What is expected is a word-for-word copy of all the entries.

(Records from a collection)
# # #
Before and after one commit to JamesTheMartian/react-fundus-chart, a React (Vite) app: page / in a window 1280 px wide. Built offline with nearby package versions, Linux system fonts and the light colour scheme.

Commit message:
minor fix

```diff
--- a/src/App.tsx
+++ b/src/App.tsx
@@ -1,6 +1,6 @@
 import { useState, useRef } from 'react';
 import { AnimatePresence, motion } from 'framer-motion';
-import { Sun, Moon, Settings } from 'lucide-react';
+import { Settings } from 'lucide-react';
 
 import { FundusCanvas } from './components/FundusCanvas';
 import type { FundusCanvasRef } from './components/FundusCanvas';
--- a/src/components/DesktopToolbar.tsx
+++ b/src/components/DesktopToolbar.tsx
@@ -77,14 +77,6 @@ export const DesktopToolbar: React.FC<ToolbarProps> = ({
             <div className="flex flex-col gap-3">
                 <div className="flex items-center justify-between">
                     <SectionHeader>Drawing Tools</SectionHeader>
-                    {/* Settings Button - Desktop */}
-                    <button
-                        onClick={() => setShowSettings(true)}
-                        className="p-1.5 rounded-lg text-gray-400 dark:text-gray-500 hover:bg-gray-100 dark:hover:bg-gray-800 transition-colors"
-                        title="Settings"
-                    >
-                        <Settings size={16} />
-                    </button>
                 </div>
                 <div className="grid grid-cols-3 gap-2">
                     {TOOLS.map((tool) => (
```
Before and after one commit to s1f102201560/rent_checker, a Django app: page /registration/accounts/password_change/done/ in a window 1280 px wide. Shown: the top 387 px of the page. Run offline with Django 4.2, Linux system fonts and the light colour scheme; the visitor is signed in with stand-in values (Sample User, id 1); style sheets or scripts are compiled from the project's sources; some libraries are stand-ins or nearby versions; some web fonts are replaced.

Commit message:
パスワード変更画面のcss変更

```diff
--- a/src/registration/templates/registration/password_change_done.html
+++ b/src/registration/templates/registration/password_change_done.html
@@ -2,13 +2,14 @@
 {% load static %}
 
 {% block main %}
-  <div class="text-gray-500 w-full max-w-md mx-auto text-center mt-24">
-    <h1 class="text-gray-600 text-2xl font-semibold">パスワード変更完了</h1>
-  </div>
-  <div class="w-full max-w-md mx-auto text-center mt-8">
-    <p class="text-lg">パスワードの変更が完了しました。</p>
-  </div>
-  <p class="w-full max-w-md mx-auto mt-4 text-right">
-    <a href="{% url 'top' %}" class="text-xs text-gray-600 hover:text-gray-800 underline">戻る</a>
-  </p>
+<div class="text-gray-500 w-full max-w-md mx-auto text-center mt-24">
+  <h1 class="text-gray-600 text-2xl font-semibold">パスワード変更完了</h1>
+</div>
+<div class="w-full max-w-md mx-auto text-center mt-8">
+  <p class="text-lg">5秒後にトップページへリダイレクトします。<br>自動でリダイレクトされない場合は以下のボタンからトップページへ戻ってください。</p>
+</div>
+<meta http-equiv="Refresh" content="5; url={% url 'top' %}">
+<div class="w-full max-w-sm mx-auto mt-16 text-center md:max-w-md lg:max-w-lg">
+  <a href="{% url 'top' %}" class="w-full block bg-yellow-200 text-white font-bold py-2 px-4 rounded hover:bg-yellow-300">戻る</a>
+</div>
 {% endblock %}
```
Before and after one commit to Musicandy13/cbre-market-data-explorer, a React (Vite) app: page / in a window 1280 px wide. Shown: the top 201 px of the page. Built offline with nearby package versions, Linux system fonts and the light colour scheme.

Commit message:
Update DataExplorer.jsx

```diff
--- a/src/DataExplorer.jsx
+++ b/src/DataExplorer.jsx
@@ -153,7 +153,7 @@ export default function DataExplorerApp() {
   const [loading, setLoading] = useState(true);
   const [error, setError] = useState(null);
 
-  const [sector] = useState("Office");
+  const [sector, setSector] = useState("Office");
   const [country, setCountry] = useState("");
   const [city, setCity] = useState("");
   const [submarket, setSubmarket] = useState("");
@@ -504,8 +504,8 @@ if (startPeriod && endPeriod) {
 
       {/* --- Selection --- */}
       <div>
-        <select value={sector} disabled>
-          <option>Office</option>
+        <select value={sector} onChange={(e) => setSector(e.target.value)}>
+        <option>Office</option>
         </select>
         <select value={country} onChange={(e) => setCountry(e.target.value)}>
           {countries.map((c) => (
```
# # #
- Solution to the exercise -
Before and after one commit to JamesTheMartian/react-fundus-chart, a React (Vite) app: page / in a window 1280 px wide. Built offline with nearby package versions, Linux system fonts and the light colour scheme.

Commit message:
minor fix

```diff
--- a/src/App.tsx
+++ b/src/App.tsx
@@ -1,6 +1,6 @@
 import { useState, useRef } from 'react';
 import { AnimatePresence, motion } from 'framer-motion';
-import { Sun, Moon, Settings } from 'lucide-react';
+import { Settings } from 'lucide-react';
 
 import { FundusCanvas } from './components/FundusCanvas';
 import type { FundusCanvasRef } from './components/FundusCanvas';
--- a/src/components/DesktopToolbar.tsx
+++ b/src/components/DesktopToolbar.tsx
@@ -77,14 +77,6 @@ export const DesktopToolbar: React.FC<ToolbarProps> = ({
             <div className="flex flex-col gap-3">
                 <div className="flex items-center justify-between">
                     <SectionHeader>Drawing Tools</SectionHeader>
-                    {/* Settings Button - Desktop */}
-                    <button
-                        onClick={() => setShowSettings(true)}
-                        className="p-1.5 rounded-lg text-gray-400 dark:text-gray-500 hover:bg-gray-100 dark:hover:bg-gray-800 transition-colors"
-                        title="Settings"
-                    >
-                        <Settings size={16} />
-                    </button>
                 </div>
                 <div className="grid grid-cols-3 gap-2">
                     {TOOLS.map((tool) => (
```
Before and after one commit to s1f102201560/rent_checker, a Django app: page /registration/accounts/password_change/done/ in a window 1280 px wide. Shown: the top 387 px of the page. Run offline with Django 4.2, Linux system fonts and the light colour scheme; the visitor is signed in with stand-in values (Sample User, id 1); style sheets or scripts are compiled from the project's sources; some libraries are stand-ins or nearby versions; some web fonts are replaced.

Commit message:
パスワード変更画面のcss変更

```diff
--- a/src/registration/templates/registration/password_change_done.html
+++ b/src/registration/templates/registration/password_change_done.html
@@ -2,13 +2,14 @@
 {% load static %}
 
 {% block main %}
-  <div class="text-gray-500 w-full max-w-md mx-auto text-center mt-24">
-    <h1 class="text-gray-600 text-2xl font-semibold">パスワード変更完了</h1>
-  </div>
-  <div class="w-full max-w-md mx-auto text-center mt-8">
-    <p class="text-lg">パスワードの変更が完了しました。</p>
-  </div>
-  <p class="w-full max-w-md mx-auto mt-4 text-right">
-    <a href="{% url 'top' %}" class="text-xs text-gray-600 hover:text-gray-800 underline">戻る</a>
-  </p>
+<div class="text-gray-500 w-full max-w-md mx-auto text-center mt-24">
+  <h1 class="text-gray-600 text-2xl font-semibold">パスワード変更完了</h1>
+</div>
+<div class="w-full max-w-md mx-auto text-center mt-8">
+  <p class="text-lg">5秒後にトップページへリダイレクトします。<br>自動でリダイレクトされない場合は以下のボタンからトップページへ戻ってください。</p>
+</div>
+<meta http-equiv="Refresh" content="5; url={% url 'top' %}">
+<div class="w-full max-w-sm mx-auto mt-16 text-center md:max-w-md lg:max-w-lg">
+  <a href="{% url 'top' %}" class="w-full block bg-yellow-200 text-white font-bold py-2 px-4 rounded hover:bg-yellow-300">戻る</a>
+</div>
 {% endblock %}
```
Before and after one commit to Musicandy13/cbre-market-data-explorer, a React (Vite) app: page / in a window 1280 px wide. Shown: the top 201 px of the page. Built offline with nearby package versions, Linux system fonts and the light colour scheme.

Commit message:
Update DataExplorer.jsx

```diff
--- a/src/DataExplorer.jsx
+++ b/src/DataExplorer.jsx
@@ -153,7 +153,7 @@ export default function DataExplorerApp() {
   const [loading, setLoading] = useState(true);
   const [error, setError] = useState(null);
 
-  const [sector] = useState("Office");
+  const [sector, setSector] = useState("Office");
   const [country, setCountry] = useState("");
   const [city, setCity] = useState("");
   const [submarket, setSubmarket] = useState("");
@@ -504,8 +504,8 @@ if (startPeriod && endPeriod) {
 
       {/* --- Selection --- */}
       <div>
-        <select value={sector} disabled>
-          <option>Office</option>
+        <select value={sector} onChange={(e) => setSector(e.target.value)}>
+        <option>Office</option>
         </select>
         <select value={country} onChange={(e) => setCountry(e.target.value)}>
           {countries.map((c) => (
```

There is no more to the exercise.